Directions
Retype each entry below exactly. Do not carry any image over.

The input

· · · · ·

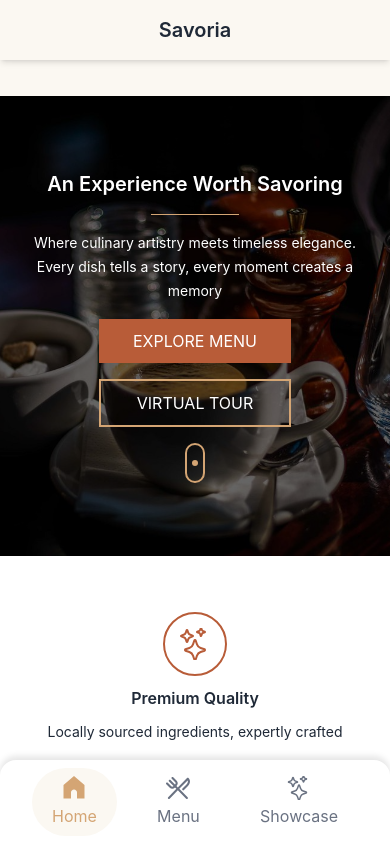
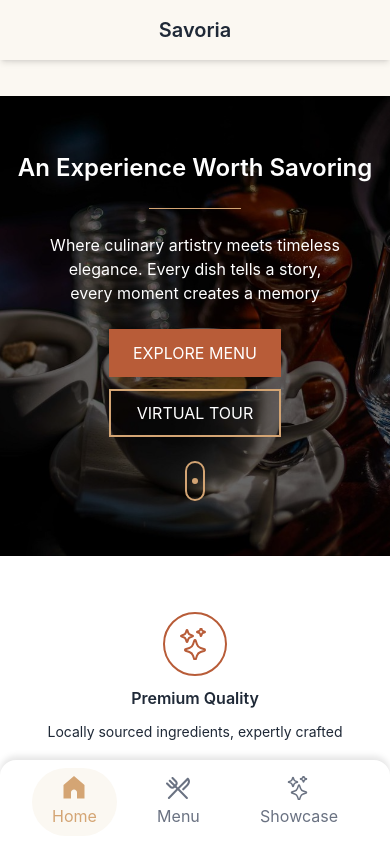
Before and after one commit to geraldmrls/savoria, a React (Vite) app: page / in a window 390 px wide. Shown: the top 842 px of the page. Built offline with nearby package versions, Linux system fonts and the light colour scheme.

Commit message:
Make Content on image responsive for lg: >=1024px

```diff
--- a/src/App.tsx
+++ b/src/App.tsx
@@ -8,11 +8,11 @@ import { useSwipeNavigation } from "./hooks/useSwipeNavigation.ts";
 import { PageWrapper } from "./components/PageWrapper/PageWrapper.tsx";
 import { Header } from "./components/Header/Header.tsx";
 import { BottomNavBar } from "./components/BottomNavBar/BottomNavBar.tsx";
-
-import "./App.css";
 import { Home } from "./pages/Home/Home.tsx";
 import { Menu } from "./pages/Menu/Menu.tsx";
 import { Showcase } from "./pages/Showcase/Showcase.tsx";
+
+import "./App.css";
 
 function App() {
   const location = useLocation();
--- a/src/components/BottomNavBar/BottomNavBar.tsx
+++ b/src/components/BottomNavBar/BottomNavBar.tsx
@@ -21,7 +21,7 @@ export function BottomNavBar() {
       "mt-10 flex justify-between px-8 py-2 bg-navbar-bg rounded-tr-2xl rounded-tl-2xl fixed bottom-0 left-0 right-0 z-50 shadow-[0_-4px_6px_rgba(0,0,0,0.1)]",
 
       //desktop styles - mine
-      "md:hidden lg:hidden xl:hidden 2xl:hidden"
+      "lg:hidden xl:hidden 2xl:hidden"
     )}>
 
       <Link to="/">
--- a/src/pages/Home/ContentOnImage.tsx
+++ b/src/pages/Home/ContentOnImage.tsx
@@ -1,6 +1,13 @@
 import { motion } from "motion/react";
+import { cn } from "../../utils/cn";
+
+// icons
+import RightArrowIcon from "../../assets/right-arrow-icon.svg?react";
 
 export function ContentOnImage() {
+  const browserWidth = window.outerWidth;
+  const lineWidth = `${browserWidth >= 1024 ? "26%" : "25%"}`;
+
   return (
     <>
       {/* content on image */}
@@ -8,41 +15,69 @@ export function ContentOnImage() {
         initial={{ opacity: 0, y: 20 }}
         animate={{ opacity: 1, y: 0 }}
         transition={{ duration: 0.8, ease: "easeOut" }}
-        className="relative z-10 py-6 flex flex-col items-center justify-center gap-4 px-4 h-115"
+        className={cn(
+          // mobile
+          "relative z-10 py-6 flex flex-col items-center justify-center gap-4 px-4 h-115",
+
+          // desktop
+
+          "lg:h-160 lg:w-180",
+        )}
       >
-        <h4 className="text-white text-center text-xl sm:text-2xl font-semibold max-w-xl">
+        <h4
+          className={cn(
+            // mobile
+            "text-white text-center text-2xl sm:text-2xl font-semibold max-w-xl",
+
+            // desktop
+
+            "lg:text-7xl lg:max-w-full lg:font-normal",
+          )}
+        >
           An Experience Worth Savoring
         </h4>
 
         {/* line */}
         <motion.div
           initial={{ width: 0 }}
-          animate={{ width: "25%" }}
+          animate={{ width: lineWidth }}
           transition={{ duration: 0.8, ease: "easeOut", delay: 0.3 }}
-        className="border-t border-yellow-border mx-auto w-1/4"></motion.div>
+          className="border-t mt-2 border-yellow-border mx-auto w-1/4 lg:border-t-2 lg:w-50 lg:mt-4"
+        ></motion.div>
 
         {/* description */}
-
-        <p className="text-white max-w-88 sm:max-w-[24rem] text-center text-sm sm:text-base leading-6">
+        <p className="text-white mt-2 max-w-74 sm:max-w-[24rem] text-center sm:text-base leading-6 lg:text-xl lg:text-amber-50 lg:mt-4 lg:max-w-140">
           Where culinary artistry meets timeless elegance. Every dish tells a
           story, every moment creates a memory
         </p>
 
-        {/* explore menu button */}
+        {/* buttons container */}
+        <div className="flex flex-col justify-center items-center mt-2 gap-3 lg:flex-row lg:items-stretch lg:w-125 lg:justify-between lg:mt-6 lg:gap-4">
+          <button
+            className={cn(
+              "text-white bg-brown-bg transition-all duration-300 w-full flex items-center justify-center gap-2",
+              // Use identical padding
+              "py-3 px-6 lg:px-8 lg:py-4 lg:w-full lg:cursor-pointer group lg:transition-all duration-75"
+            )}
+          >
+            EXPLORE MENU
+            <RightArrowIcon className="hidden lg:inline lg:w-4.5 lg:h-4.5 lg:stroke-white lg:fill-white group-hover:translate-x-1 duration-300 transition-transform"/>
+          </button>
 
-        <button className="text-white py-2.5 px-6 bg-brown-bg transition-colors duration-300 w-full max-w-48">
-          EXPLORE MENU
-        </button>
-
-        {/* Virtual tour button*/}
-
-        <button className="text-white py-2.5 px-6 border-yellow-border border-2 w-full max-w-48">
-          VIRTUAL TOUR
-        </button>
+          <button
+            className={cn(
+              "text-white border-yellow-border border-2 w-full flex items-center justify-center",
+              // Use identical padding (account for the 2px border)
+              "py-2.5 px-6 lg:px-8 lg:py-3.5 lg:w-full lg:cursor-pointer lg:hover:bg-amber-50/20 duration-300 transition-colors",
+            )}
+          >
+            VIRTUAL TOUR
+          </button>
+        </div>
 
         {/* Square with dot animation */}
 
-        <div className="h-10 w-5 border-2 rounded-full border-yellow-border flex flex-col items-center justify-center animate-pulse">
+        <div className="mt-2 h-10 w-5 border-2 rounded-full border-yellow-border flex flex-col items-center justify-center animate-pulse lg:w-7 lg:h-11 lg:mt-4">
           <div className="w-1.5 h-1.5 bg-yellow-border rounded-full"></div>
         </div>
       </motion.div>
--- a/src/pages/Home/Home.tsx
+++ b/src/pages/Home/Home.tsx
@@ -8,7 +8,8 @@ import { ContactInfo } from "./ContactInfo.tsx";
 // image background
 import bgHome from "../../assets/viejo-te.jpg";
 
-
+// hooks
+import { cn } from "../../utils/cn.ts";
 
 
 import "./Home.css";
@@ -20,7 +21,13 @@ export function Home() {
       {/* background image */}
       <div
         style={{ backgroundImage: `url(${bgHome})` }}
-        className=" flex flex-col justify-center items-center relative bg-cover bg-center h-115 mt-4 before:bg-black/60 before:absolute before:inset-0"
+        className={cn(
+          // mobile
+          "flex flex-col justify-center items-center relative bg-cover bg-center h-115 mt-4 before:bg-black/60 before:absolute before:inset-0",
+
+          // desktop
+          "lg:h-160 lg:mt-8"
+        )}
       >
         {/* content on image */}
         {<ContentOnImage />}
```
Also changed, not shown: src/assets/right-arrow-icon.svg (added).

· · · · ·

Task result
Before and after one commit to geraldmrls/savoria, a React (Vite) app: page / in a window 390 px wide. Shown: the top 842 px of the page. Built offline with nearby package versions, Linux system fonts and the light colour scheme.

Commit message:
Make Content on image responsive for lg: >=1024px

```diff
--- a/src/App.tsx
+++ b/src/App.tsx
@@ -8,11 +8,11 @@ import { useSwipeNavigation } from "./hooks/useSwipeNavigation.ts";
 import { PageWrapper } from "./components/PageWrapper/PageWrapper.tsx";
 import { Header } from "./components/Header/Header.tsx";
 import { BottomNavBar } from "./components/BottomNavBar/BottomNavBar.tsx";
-
-import "./App.css";
 import { Home } from "./pages/Home/Home.tsx";
 import { Menu } from "./pages/Menu/Menu.tsx";
 import { Showcase } from "./pages/Showcase/Showcase.tsx";
+
+import "./App.css";
 
 function App() {
   const location = useLocation();
--- a/src/components/BottomNavBar/BottomNavBar.tsx
+++ b/src/components/BottomNavBar/BottomNavBar.tsx
@@ -21,7 +21,7 @@ export function BottomNavBar() {
       "mt-10 flex justify-between px-8 py-2 bg-navbar-bg rounded-tr-2xl rounded-tl-2xl fixed bottom-0 left-0 right-0 z-50 shadow-[0_-4px_6px_rgba(0,0,0,0.1)]",
 
       //desktop styles - mine
-      "md:hidden lg:hidden xl:hidden 2xl:hidden"
+      "lg:hidden xl:hidden 2xl:hidden"
     )}>
 
       <Link to="/">
--- a/src/pages/Home/ContentOnImage.tsx
+++ b/src/pages/Home/ContentOnImage.tsx
@@ -1,6 +1,13 @@
 import { motion } from "motion/react";
+import { cn } from "../../utils/cn";
+
+// icons
+import RightArrowIcon from "../../assets/right-arrow-icon.svg?react";
 
 export function ContentOnImage() {
+  const browserWidth = window.outerWidth;
+  const lineWidth = `${browserWidth >= 1024 ? "26%" : "25%"}`;
+
   return (
     <>
       {/* content on image */}
@@ -8,41 +15,69 @@ export function ContentOnImage() {
         initial={{ opacity: 0, y: 20 }}
         animate={{ opacity: 1, y: 0 }}
         transition={{ duration: 0.8, ease: "easeOut" }}
-        className="relative z-10 py-6 flex flex-col items-center justify-center gap-4 px-4 h-115"
+        className={cn(
+          // mobile
+          "relative z-10 py-6 flex flex-col items-center justify-center gap-4 px-4 h-115",
+
+          // desktop
+
+          "lg:h-160 lg:w-180",
+        )}
       >
-        <h4 className="text-white text-center text-xl sm:text-2xl font-semibold max-w-xl">
+        <h4
+          className={cn(
+            // mobile
+            "text-white text-center text-2xl sm:text-2xl font-semibold max-w-xl",
+
+            // desktop
+
+            "lg:text-7xl lg:max-w-full lg:font-normal",
+          )}
+        >
           An Experience Worth Savoring
         </h4>
 
         {/* line */}
         <motion.div
           initial={{ width: 0 }}
-          animate={{ width: "25%" }}
+          animate={{ width: lineWidth }}
           transition={{ duration: 0.8, ease: "easeOut", delay: 0.3 }}
-        className="border-t border-yellow-border mx-auto w-1/4"></motion.div>
+          className="border-t mt-2 border-yellow-border mx-auto w-1/4 lg:border-t-2 lg:w-50 lg:mt-4"
+        ></motion.div>
 
         {/* description */}
-
-        <p className="text-white max-w-88 sm:max-w-[24rem] text-center text-sm sm:text-base leading-6">
+        <p className="text-white mt-2 max-w-74 sm:max-w-[24rem] text-center sm:text-base leading-6 lg:text-xl lg:text-amber-50 lg:mt-4 lg:max-w-140">
           Where culinary artistry meets timeless elegance. Every dish tells a
           story, every moment creates a memory
         </p>
 
-        {/* explore menu button */}
+        {/* buttons container */}
+        <div className="flex flex-col justify-center items-center mt-2 gap-3 lg:flex-row lg:items-stretch lg:w-125 lg:justify-between lg:mt-6 lg:gap-4">
+          <button
+            className={cn(
+              "text-white bg-brown-bg transition-all duration-300 w-full flex items-center justify-center gap-2",
+              // Use identical padding
+              "py-3 px-6 lg:px-8 lg:py-4 lg:w-full lg:cursor-pointer group lg:transition-all duration-75"
+            )}
+          >
+            EXPLORE MENU
+            <RightArrowIcon className="hidden lg:inline lg:w-4.5 lg:h-4.5 lg:stroke-white lg:fill-white group-hover:translate-x-1 duration-300 transition-transform"/>
+          </button>
 
-        <button className="text-white py-2.5 px-6 bg-brown-bg transition-colors duration-300 w-full max-w-48">
-          EXPLORE MENU
-        </button>
-
-        {/* Virtual tour button*/}
-
-        <button className="text-white py-2.5 px-6 border-yellow-border border-2 w-full max-w-48">
-          VIRTUAL TOUR
-        </button>
+          <button
+            className={cn(
+              "text-white border-yellow-border border-2 w-full flex items-center justify-center",
+              // Use identical padding (account for the 2px border)
+              "py-2.5 px-6 lg:px-8 lg:py-3.5 lg:w-full lg:cursor-pointer lg:hover:bg-amber-50/20 duration-300 transition-colors",
+            )}
+          >
+            VIRTUAL TOUR
+          </button>
+        </div>
 
         {/* Square with dot animation */}
 
-        <div className="h-10 w-5 border-2 rounded-full border-yellow-border flex flex-col items-center justify-center animate-pulse">
+        <div className="mt-2 h-10 w-5 border-2 rounded-full border-yellow-border flex flex-col items-center justify-center animate-pulse lg:w-7 lg:h-11 lg:mt-4">
           <div className="w-1.5 h-1.5 bg-yellow-border rounded-full"></div>
         </div>
       </motion.div>
--- a/src/pages/Home/Home.tsx
+++ b/src/pages/Home/Home.tsx
@@ -8,7 +8,8 @@ import { ContactInfo } from "./ContactInfo.tsx";
 // image background
 import bgHome from "../../assets/viejo-te.jpg";
 
-
+// hooks
+import { cn } from "../../utils/cn.ts";
 
 
 import "./Home.css";
@@ -20,7 +21,13 @@ export function Home() {
       {/* background image */}
       <div
         style={{ backgroundImage: `url(${bgHome})` }}
-        className=" flex flex-col justify-center items-center relative bg-cover bg-center h-115 mt-4 before:bg-black/60 before:absolute before:inset-0"
+        className={cn(
+          // mobile
+          "flex flex-col justify-center items-center relative bg-cover bg-center h-115 mt-4 before:bg-black/60 before:absolute before:inset-0",
+
+          // desktop
+          "lg:h-160 lg:mt-8"
+        )}
       >
         {/* content on image */}
         {<ContentOnImage />}
```
Also changed, not shown: src/assets/right-arrow-icon.svg (added).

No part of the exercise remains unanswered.